"Another Day" was recorded in 1970 during the Ram sessions, but was left off the album. McCartney explained in MusicRadar why his early albums often included acoustic guitar songs like "Another Day."
"When I worked with the Beatles there were at least two guitars, and when I played there were three. We would often play a song through on acoustic, and sometimes we'd develop it from there on electric – or sometimes we just kind of liked it where it was, and it stayed acoustic. On those early solo albums I didn't have the guys I developed things up with – John and George – and so things often remained acoustic. Of course," he added with a laugh, "I also liked how it sounded."
Listen to John Lennon's 'Power to the People'
Lennon had long been the most socially conscious of the Beatles. He advocated non-violent change in songs like "Revolution." In January 1971, Lennon granted an interview to writers from the Red Mole, a Marxist newspaper that advocated direct action over peaceful protests. Lennon agreed with them, and the next day began writing "Power to the People."
Its lyrics even recalled an earlier song, "Revolution": "Say you want a revolution / We better get it on right away / Well you get on your feet / And into the street / Singing power to the people." Lennon later regretted the message of "Power to the People."

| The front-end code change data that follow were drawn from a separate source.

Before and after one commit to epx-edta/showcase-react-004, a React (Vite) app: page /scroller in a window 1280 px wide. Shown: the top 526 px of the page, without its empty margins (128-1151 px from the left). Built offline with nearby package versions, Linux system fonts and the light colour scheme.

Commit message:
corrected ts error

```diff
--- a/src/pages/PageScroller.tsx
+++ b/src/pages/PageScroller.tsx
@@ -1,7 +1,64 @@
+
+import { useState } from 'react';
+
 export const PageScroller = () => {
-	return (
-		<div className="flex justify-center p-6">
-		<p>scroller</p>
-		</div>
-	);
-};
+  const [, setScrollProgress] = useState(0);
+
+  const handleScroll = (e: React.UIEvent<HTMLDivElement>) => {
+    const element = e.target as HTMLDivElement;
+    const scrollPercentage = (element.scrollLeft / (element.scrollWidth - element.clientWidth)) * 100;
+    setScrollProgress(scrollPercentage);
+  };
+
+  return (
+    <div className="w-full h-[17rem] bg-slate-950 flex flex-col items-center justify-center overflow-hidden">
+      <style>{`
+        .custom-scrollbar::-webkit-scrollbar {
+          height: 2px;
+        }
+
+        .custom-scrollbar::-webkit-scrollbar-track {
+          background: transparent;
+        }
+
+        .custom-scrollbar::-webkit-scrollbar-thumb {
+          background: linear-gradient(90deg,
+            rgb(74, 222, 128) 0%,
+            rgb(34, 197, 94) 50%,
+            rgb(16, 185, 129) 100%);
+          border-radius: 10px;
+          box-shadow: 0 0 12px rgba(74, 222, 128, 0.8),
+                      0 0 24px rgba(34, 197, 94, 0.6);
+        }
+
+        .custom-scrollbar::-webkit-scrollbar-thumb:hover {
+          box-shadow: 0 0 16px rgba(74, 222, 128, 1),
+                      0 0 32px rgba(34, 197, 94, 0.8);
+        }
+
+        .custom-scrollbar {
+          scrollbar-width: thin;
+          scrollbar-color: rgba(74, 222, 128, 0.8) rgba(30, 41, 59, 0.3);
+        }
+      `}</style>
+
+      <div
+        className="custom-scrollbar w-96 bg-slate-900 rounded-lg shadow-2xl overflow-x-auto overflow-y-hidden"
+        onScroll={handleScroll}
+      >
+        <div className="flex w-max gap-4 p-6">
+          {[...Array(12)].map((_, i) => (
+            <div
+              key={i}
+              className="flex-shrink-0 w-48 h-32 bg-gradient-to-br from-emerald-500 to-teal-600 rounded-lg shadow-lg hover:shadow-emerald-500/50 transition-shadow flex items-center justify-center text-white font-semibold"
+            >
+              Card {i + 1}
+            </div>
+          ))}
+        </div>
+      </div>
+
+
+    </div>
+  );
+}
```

"We'd got a bit of a reputation for hanging out with the Cambridge Graduate School of Revolutionaries in the U.K.," Lennon wrote in Skywriting by Word of Mouth. "They made us feel so guilty about not hating everyone who wasn't poor that I even wrote and recorded the rather embarrassing 'Power to the People' 10 years too late."
Listen to George Harrison's 'What Is Life'
Harrison produced That's the Way God Planned It, an album by his friend Billy Preston, in 1969 when he was still a member of the Beatles. Harrison wrote a song while driving to the studio one day that he thought would be a good fit for the keyboardist. "'What Is Life' was written for Billy Preston," Harrison wrote in I Me Mine. "I wrote it very quickly, 15 minutes or half an hour maybe, on my way to Olympic Studios, London, when I was producing one of his albums. Because of the situation at the session, it seemed too difficult to go in there and say 'Hey I wrote this catchy pop song,' while Billy was playing his funky stuff."
Harrison also decided not to offer the song to the Beatles, who were recording Abbey Road. Instead, Harrison included "What Is Life" on his debut LP, All Things Must Pass. It was the second single released from the album, the follow-up to the monster hit "My Sweet Lord."
Listen to Ringo Starr's 'It Don't Come Easy'
Starr's "It Don't Come Easy" was a huge commercial success, besting McCartney's "Another Day" and Lennon's "Power to the People" in record sales. Its working title was "You Gotta Pay Your Dues." The February 1970 session was produced by George Martin. Starr was backed by Harrison on acoustic guitar, Stephen Stills on piano and Klaus Voormann on bass.
Although Starr received writing credit, he admitted that Harrison was a great help on "It Don't Come Easy." "George was my good friend," Starr told radio's Jody Denberg. "And I was very good at two verses and a chorus. And then I would take it over to George's [...] and he finished 'It Don't Come Easy.' And also, you know, I'm not the best guitarist in the world. I have to admit that. I might be a great drummer, but I'm not the best guitarist. And so he would put in all these chords that made me sound like a genius and tie the song up."